Mark 6:20

because Herod stood in fear of John, knowing him to be an upright and holy man, and protected him.

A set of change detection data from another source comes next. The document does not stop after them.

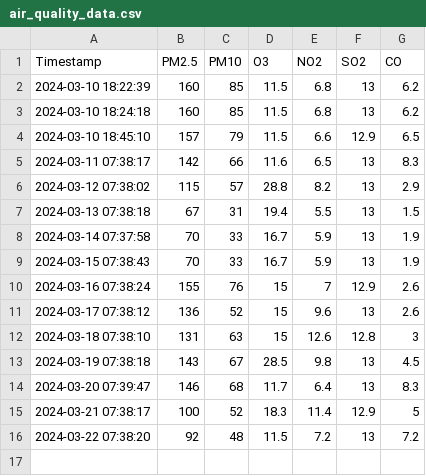
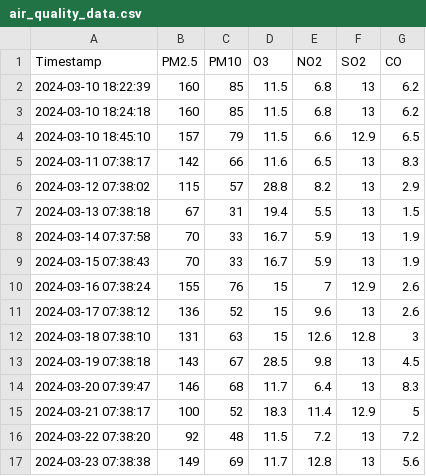
Before and after one commit to leo9sama/airquality-data-get-automate, a CSV file: air_quality_data.csv, drawn as a sheet; the diff names each change by its address in the sheet, - before the commit and + after, or states it on an @@ line.

Commit message:
Add generated CSV file

```diff
--- a/air_quality_data.csv
+++ b/air_quality_data.csv
+row 17: 2024-03-23 07:38:38 | 149 | 69 | 11.7 | 12.8 | 13 | 5.6
```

He had listened to John, but still remained much perplexed, and yet he found pleasure in listening to him.


confused but intrigued
Herod and John
Shahryar and Scheherezade
aggrieved kings captured
reverse Stockholm Syndrome

it was then as now
presence is power
artful presence claims time
and time after time
delays an expected outcome

delay is a form of injustice
power is still power
a velvet glove is not comfort
a death sentence still stands
a shotgun wedding still coercion


Paraphrased, “Jesus’ words greatly confused the Disciples, yet they enjoyed listening to him.”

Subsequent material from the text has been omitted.